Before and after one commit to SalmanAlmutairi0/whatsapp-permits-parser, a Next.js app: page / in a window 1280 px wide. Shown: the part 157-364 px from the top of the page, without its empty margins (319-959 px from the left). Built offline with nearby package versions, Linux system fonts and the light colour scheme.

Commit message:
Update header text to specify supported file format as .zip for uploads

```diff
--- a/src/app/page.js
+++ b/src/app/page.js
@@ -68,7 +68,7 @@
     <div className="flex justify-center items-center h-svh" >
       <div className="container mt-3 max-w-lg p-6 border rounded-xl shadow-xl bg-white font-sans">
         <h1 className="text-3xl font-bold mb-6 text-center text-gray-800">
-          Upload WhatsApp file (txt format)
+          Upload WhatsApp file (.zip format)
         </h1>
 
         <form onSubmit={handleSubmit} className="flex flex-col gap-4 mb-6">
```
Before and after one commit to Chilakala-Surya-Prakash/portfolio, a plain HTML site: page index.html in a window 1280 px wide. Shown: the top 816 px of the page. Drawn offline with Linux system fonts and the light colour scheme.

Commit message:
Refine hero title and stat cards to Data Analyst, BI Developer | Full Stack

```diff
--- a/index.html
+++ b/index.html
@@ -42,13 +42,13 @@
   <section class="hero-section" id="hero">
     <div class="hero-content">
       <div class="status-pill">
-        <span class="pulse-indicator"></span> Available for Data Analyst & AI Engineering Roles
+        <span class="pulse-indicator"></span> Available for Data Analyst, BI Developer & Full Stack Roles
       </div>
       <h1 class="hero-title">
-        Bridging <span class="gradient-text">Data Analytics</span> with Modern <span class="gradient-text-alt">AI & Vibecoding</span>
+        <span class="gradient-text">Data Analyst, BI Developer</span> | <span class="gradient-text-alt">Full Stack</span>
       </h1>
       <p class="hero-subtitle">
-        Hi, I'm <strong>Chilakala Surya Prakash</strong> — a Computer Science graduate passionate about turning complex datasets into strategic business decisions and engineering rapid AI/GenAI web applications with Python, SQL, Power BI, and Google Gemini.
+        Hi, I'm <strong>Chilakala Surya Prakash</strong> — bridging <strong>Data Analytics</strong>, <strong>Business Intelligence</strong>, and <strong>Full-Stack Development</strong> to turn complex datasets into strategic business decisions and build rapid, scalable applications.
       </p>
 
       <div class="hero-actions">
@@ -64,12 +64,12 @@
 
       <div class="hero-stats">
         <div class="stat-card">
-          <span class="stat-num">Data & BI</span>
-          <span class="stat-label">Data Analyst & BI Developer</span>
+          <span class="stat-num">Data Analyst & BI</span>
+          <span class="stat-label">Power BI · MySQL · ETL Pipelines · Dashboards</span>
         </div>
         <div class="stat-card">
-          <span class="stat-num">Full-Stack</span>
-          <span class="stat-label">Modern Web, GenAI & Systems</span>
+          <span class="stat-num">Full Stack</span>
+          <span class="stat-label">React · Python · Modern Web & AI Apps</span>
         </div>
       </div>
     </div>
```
########################################
■ **Problem details**: A verbatim copy of all the entries is the expected result.

■ **Your response**:
Before and after one commit to SalmanAlmutairi0/whatsapp-permits-parser, a Next.js app: page / in a window 1280 px wide. Shown: the part 157-364 px from the top of the page, without its empty margins (319-959 px from the left). Built offline with nearby package versions, Linux system fonts and the light colour scheme.

Commit message:
Update header text to specify supported file format as .zip for uploads

```diff
--- a/src/app/page.js
+++ b/src/app/page.js
@@ -68,7 +68,7 @@
     <div className="flex justify-center items-center h-svh" >
       <div className="container mt-3 max-w-lg p-6 border rounded-xl shadow-xl bg-white font-sans">
         <h1 className="text-3xl font-bold mb-6 text-center text-gray-800">
-          Upload WhatsApp file (txt format)
+          Upload WhatsApp file (.zip format)
         </h1>
 
         <form onSubmit={handleSubmit} className="flex flex-col gap-4 mb-6">
```
Before and after one commit to Chilakala-Surya-Prakash/portfolio, a plain HTML site: page index.html in a window 1280 px wide. Shown: the top 816 px of the page. Drawn offline with Linux system fonts and the light colour scheme.

Commit message:
Refine hero title and stat cards to Data Analyst, BI Developer | Full Stack

```diff
--- a/index.html
+++ b/index.html
@@ -42,13 +42,13 @@
   <section class="hero-section" id="hero">
     <div class="hero-content">
       <div class="status-pill">
-        <span class="pulse-indicator"></span> Available for Data Analyst & AI Engineering Roles
+        <span class="pulse-indicator"></span> Available for Data Analyst, BI Developer & Full Stack Roles
       </div>
       <h1 class="hero-title">
-        Bridging <span class="gradient-text">Data Analytics</span> with Modern <span class="gradient-text-alt">AI & Vibecoding</span>
+        <span class="gradient-text">Data Analyst, BI Developer</span> | <span class="gradient-text-alt">Full Stack</span>
       </h1>
       <p class="hero-subtitle">
-        Hi, I'm <strong>Chilakala Surya Prakash</strong> — a Computer Science graduate passionate about turning complex datasets into strategic business decisions and engineering rapid AI/GenAI web applications with Python, SQL, Power BI, and Google Gemini.
+        Hi, I'm <strong>Chilakala Surya Prakash</strong> — bridging <strong>Data Analytics</strong>, <strong>Business Intelligence</strong>, and <strong>Full-Stack Development</strong> to turn complex datasets into strategic business decisions and build rapid, scalable applications.
       </p>
 
       <div class="hero-actions">
@@ -64,12 +64,12 @@
 
       <div class="hero-stats">
         <div class="stat-card">
-          <span class="stat-num">Data & BI</span>
-          <span class="stat-label">Data Analyst & BI Developer</span>
+          <span class="stat-num">Data Analyst & BI</span>
+          <span class="stat-label">Power BI · MySQL · ETL Pipelines · Dashboards</span>
         </div>
         <div class="stat-card">
-          <span class="stat-num">Full-Stack</span>
-          <span class="stat-label">Modern Web, GenAI & Systems</span>
+          <span class="stat-num">Full Stack</span>
+          <span class="stat-label">React · Python · Modern Web & AI Apps</span>
         </div>
       </div>
     </div>
```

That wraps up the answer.